-------- Extracted records --------

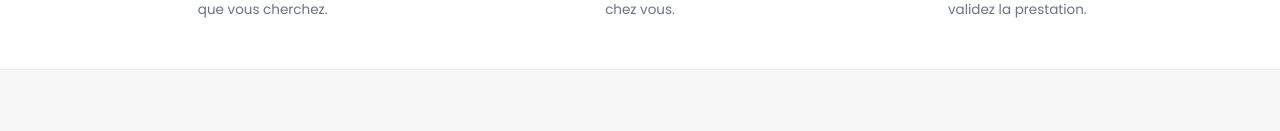
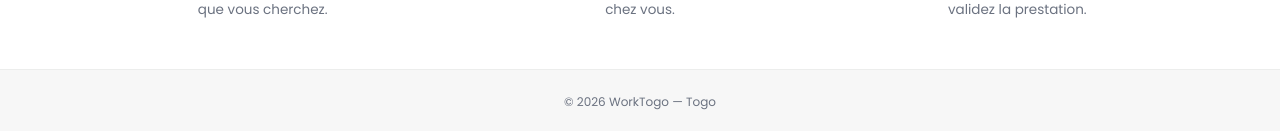
Before and after one commit to Georginio-prod/Alo_Dowoto, a Nuxt app: page / in a window 1280 px wide. Shown: the part 1451-1582 px from the top of the page. Before the commit the page ends 1521 px from the top, so only its background shows below. Built offline with nearby package versions, Linux system fonts and the light colour scheme.

Commit message:
feat(footer): ajouter le composant AppFooter
Pied de page global (© année WorkTogo — Togo) rendu dans le layout
sous le contenu. Année calculée dynamiquement.

Closes #10

```diff
--- /dev/null
+++ b/app/components/AppFooter.vue
@@ -0,0 +1,9 @@
+<script setup lang="ts">
+const year = new Date().getFullYear()
+</script>
+
+<template>
+  <footer class="mx-auto max-w-6xl px-6 py-6 text-center text-xs text-muted">
+    © {{ year }} WorkTogo — Togo
+  </footer>
+</template>
--- a/app/layouts/default.vue
+++ b/app/layouts/default.vue
@@ -5,5 +5,7 @@
     <main>
       <slot />
     </main>
+
+    <AppFooter />
   </div>
 </template>
```
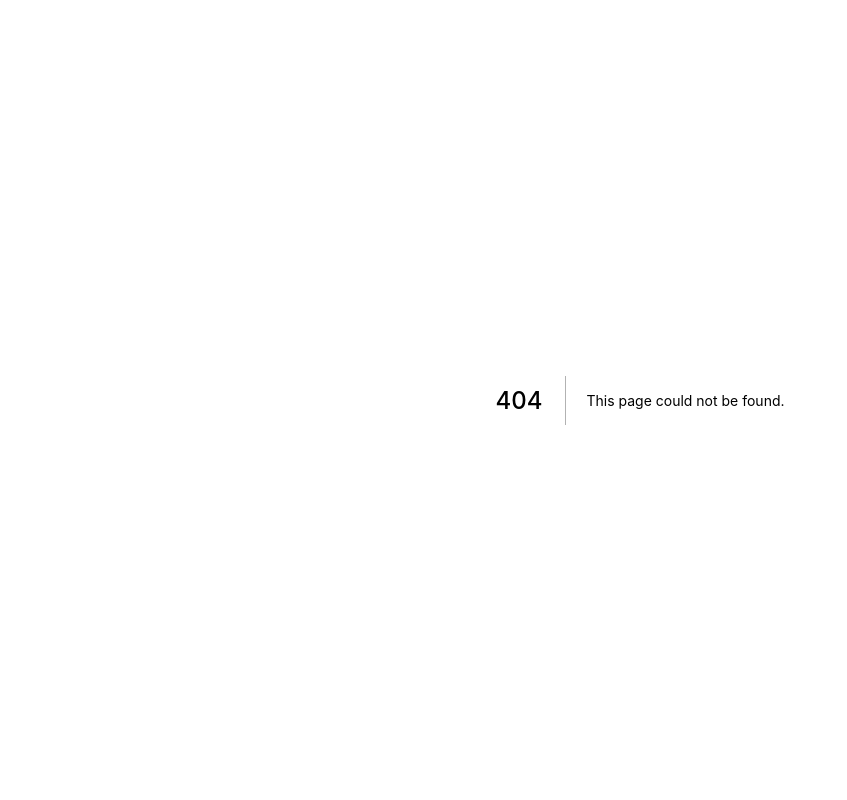
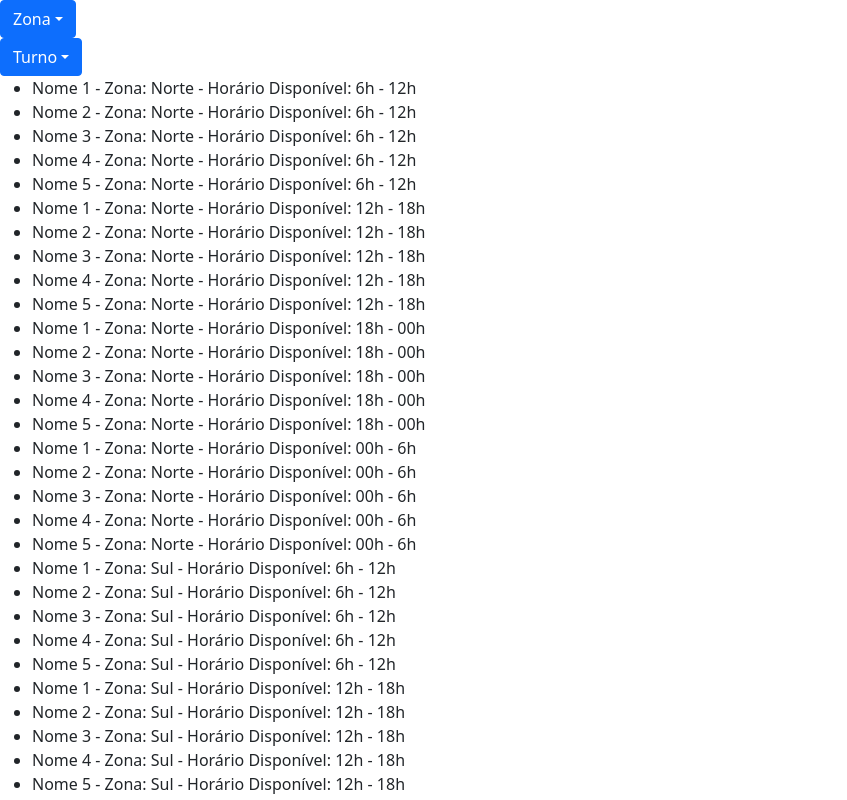
Before and after one commit to cordeirolucas42/gamaxp-motofast, a Next.js app: page /empresa in a window 1280 px wide. Before the commit this address had no page. Shown: the top 800 px of the page, without its empty margins (0-847 px from the left). Built offline with nearby package versions, Linux system fonts and the light colour scheme.

Commit message:
Adiciona página empresa e modifica css

```diff
--- /dev/null
+++ b/components/parceiros.js
@@ -0,0 +1,52 @@
+import Dropdown from 'react-bootstrap/Dropdown'
+import DropdownButton from 'react-bootstrap/DropdownButton'
+import 'bootstrap/dist/css/bootstrap.min.css';
+import { useState } from 'react';
+
+export default function Parceiros() {
+    const [zona, setZona] = useState("")
+    const [turno, setTurno] = useState("")
+
+    const zonas = ["Norte", "Sul", "Leste", "Oeste", "Centro"]
+    const turnos = [
+        {turno: "Manhã", horario: "6h - 12h"},
+        {turno: "Tarde", horario: "12h - 18h"},
+        {turno: "Noite", horario: "18h - 00h"},
+        {turno: "Madrugada", horario: "00h - 6h"}
+    ]
+    const parceiros = []
+    zonas.forEach(zona => (
+        turnos.forEach(turno => (
+            [1,2,3,4,5].forEach(i => (
+                parceiros.push({
+                    nome: `Nome ${i}`,
+                    zona: zona,
+                    turno: turno.turno,
+                    horario: turno.horario
+                })
+            ))
+        ))
+    ))
+
+    return (
+        <>
+        <DropdownButton id="zona" title="Zona">
+            {zonas.map(zona => (
+                <Dropdown.Item onClick={e => setZona(zona)}>{zona}</Dropdown.Item>
+            ))}
+        </DropdownButton>
+        <DropdownButton id="turno" title="Turno">
+            {turnos.map(turno => (
+                <Dropdown.Item onClick={e => setTurno(turno.turno)}>{turno.turno}</Dropdown.Item>
+            ))}
+        </DropdownButton>
+        <ul>
+            {parceiros
+            .filter(p => p.zona.includes(zona) && p.turno.includes(turno))
+            .map(parceiro => (
+                <li>{parceiro.nome} - Zona: {parceiro.zona} - Horário Disponível: {parceiro.horario}</li>
+            ))}
+        </ul>
+        </>
+    )
+}
--- a/package.json
+++ b/package.json
@@ -9,8 +9,10 @@
     "lint": "next lint"
   },
   "dependencies": {
+    "bootstrap": "^5.1.2",
     "next": "11.1.2",
     "react": "17.0.2",
+    "react-bootstrap": "^2.0.0-rc.0",
     "react-dom": "17.0.2",
     "swr": "^1.0.1"
   },
--- /dev/null
+++ b/pages/empresa.js
@@ -0,0 +1,7 @@
+import Parceiros from "../components/parceiros";
+
+export default function Empresa() {
+    return (
+      <Parceiros/>
+    )
+}
--- a/styles/globals.css
+++ b/styles/globals.css
@@ -1,9 +1,13 @@
+@import url('https://fonts.googleapis.com/css2?family=Baloo+2:wght@400;500;600;700;800&display=swap');
+
+/* #c4deea azul */
+/* #e7643e laranja*/
+
 html,
 body {
   padding: 0;
   margin: 0;
-  font-family: -apple-system, BlinkMacSystemFont, Segoe UI, Roboto, Oxygen,
-    Ubuntu, Cantarell, Fira Sans, Droid Sans, Helvetica Neue, sans-serif;
+  font-family: 'Baloo 2', cursive;
 }
 
 a {
```
Also changed, not shown: pages/index.js (+2 -13 lines), styles/Home.module.css (+0 -22 lines), public/motofast.png (added), 1 other file (tests, documents, lock files or other folders).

--------

▶ What you need to do
Without the pictures, please output every record exactly.

▶ Answer box
Before and after one commit to Georginio-prod/Alo_Dowoto, a Nuxt app: page / in a window 1280 px wide. Shown: the part 1451-1582 px from the top of the page. Before the commit the page ends 1521 px from the top, so only its background shows below. Built offline with nearby package versions, Linux system fonts and the light colour scheme.

Commit message:
feat(footer): ajouter le composant AppFooter
Pied de page global (© année WorkTogo — Togo) rendu dans le layout
sous le contenu. Année calculée dynamiquement.

Closes #10

```diff
--- /dev/null
+++ b/app/components/AppFooter.vue
@@ -0,0 +1,9 @@
+<script setup lang="ts">
+const year = new Date().getFullYear()
+</script>
+
+<template>
+  <footer class="mx-auto max-w-6xl px-6 py-6 text-center text-xs text-muted">
+    © {{ year }} WorkTogo — Togo
+  </footer>
+</template>
--- a/app/layouts/default.vue
+++ b/app/layouts/default.vue
@@ -5,5 +5,7 @@
     <main>
       <slot />
     </main>
+
+    <AppFooter />
   </div>
 </template>
```
Before and after one commit to cordeirolucas42/gamaxp-motofast, a Next.js app: page /empresa in a window 1280 px wide. Before the commit this address had no page. Shown: the top 800 px of the page, without its empty margins (0-847 px from the left). Built offline with nearby package versions, Linux system fonts and the light colour scheme.

Commit message:
Adiciona página empresa e modifica css

```diff
--- /dev/null
+++ b/components/parceiros.js
@@ -0,0 +1,52 @@
+import Dropdown from 'react-bootstrap/Dropdown'
+import DropdownButton from 'react-bootstrap/DropdownButton'
+import 'bootstrap/dist/css/bootstrap.min.css';
+import { useState } from 'react';
+
+export default function Parceiros() {
+    const [zona, setZona] = useState("")
+    const [turno, setTurno] = useState("")
+
+    const zonas = ["Norte", "Sul", "Leste", "Oeste", "Centro"]
+    const turnos = [
+        {turno: "Manhã", horario: "6h - 12h"},
+        {turno: "Tarde", horario: "12h - 18h"},
+        {turno: "Noite", horario: "18h - 00h"},
+        {turno: "Madrugada", horario: "00h - 6h"}
+    ]
+    const parceiros = []
+    zonas.forEach(zona => (
+        turnos.forEach(turno => (
+            [1,2,3,4,5].forEach(i => (
+                parceiros.push({
+                    nome: `Nome ${i}`,
+                    zona: zona,
+                    turno: turno.turno,
+                    horario: turno.horario
+                })
+            ))
+        ))
+    ))
+
+    return (
+        <>
+        <DropdownButton id="zona" title="Zona">
+            {zonas.map(zona => (
+                <Dropdown.Item onClick={e => setZona(zona)}>{zona}</Dropdown.Item>
+            ))}
+        </DropdownButton>
+        <DropdownButton id="turno" title="Turno">
+            {turnos.map(turno => (
+                <Dropdown.Item onClick={e => setTurno(turno.turno)}>{turno.turno}</Dropdown.Item>
+            ))}
+        </DropdownButton>
+        <ul>
+            {parceiros
+            .filter(p => p.zona.includes(zona) && p.turno.includes(turno))
+            .map(parceiro => (
+                <li>{parceiro.nome} - Zona: {parceiro.zona} - Horário Disponível: {parceiro.horario}</li>
+            ))}
+        </ul>
+        </>
+    )
+}
--- a/package.json
+++ b/package.json
@@ -9,8 +9,10 @@
     "lint": "next lint"
   },
   "dependencies": {
+    "bootstrap": "^5.1.2",
     "next": "11.1.2",
     "react": "17.0.2",
+    "react-bootstrap": "^2.0.0-rc.0",
     "react-dom": "17.0.2",
     "swr": "^1.0.1"
   },
--- /dev/null
+++ b/pages/empresa.js
@@ -0,0 +1,7 @@
+import Parceiros from "../components/parceiros";
+
+export default function Empresa() {
+    return (
+      <Parceiros/>
+    )
+}
--- a/styles/globals.css
+++ b/styles/globals.css
@@ -1,9 +1,13 @@
+@import url('https://fonts.googleapis.com/css2?family=Baloo+2:wght@400;500;600;700;800&display=swap');
+
+/* #c4deea azul */
+/* #e7643e laranja*/
+
 html,
 body {
   padding: 0;
   margin: 0;
-  font-family: -apple-system, BlinkMacSystemFont, Segoe UI, Roboto, Oxygen,
-    Ubuntu, Cantarell, Fira Sans, Droid Sans, Helvetica Neue, sans-serif;
+  font-family: 'Baloo 2', cursive;
 }
 
 a {
```
Also changed, not shown: pages/index.js (+2 -13 lines), styles/Home.module.css (+0 -22 lines), public/motofast.png (added), 1 other file (tests, documents, lock files or other folders).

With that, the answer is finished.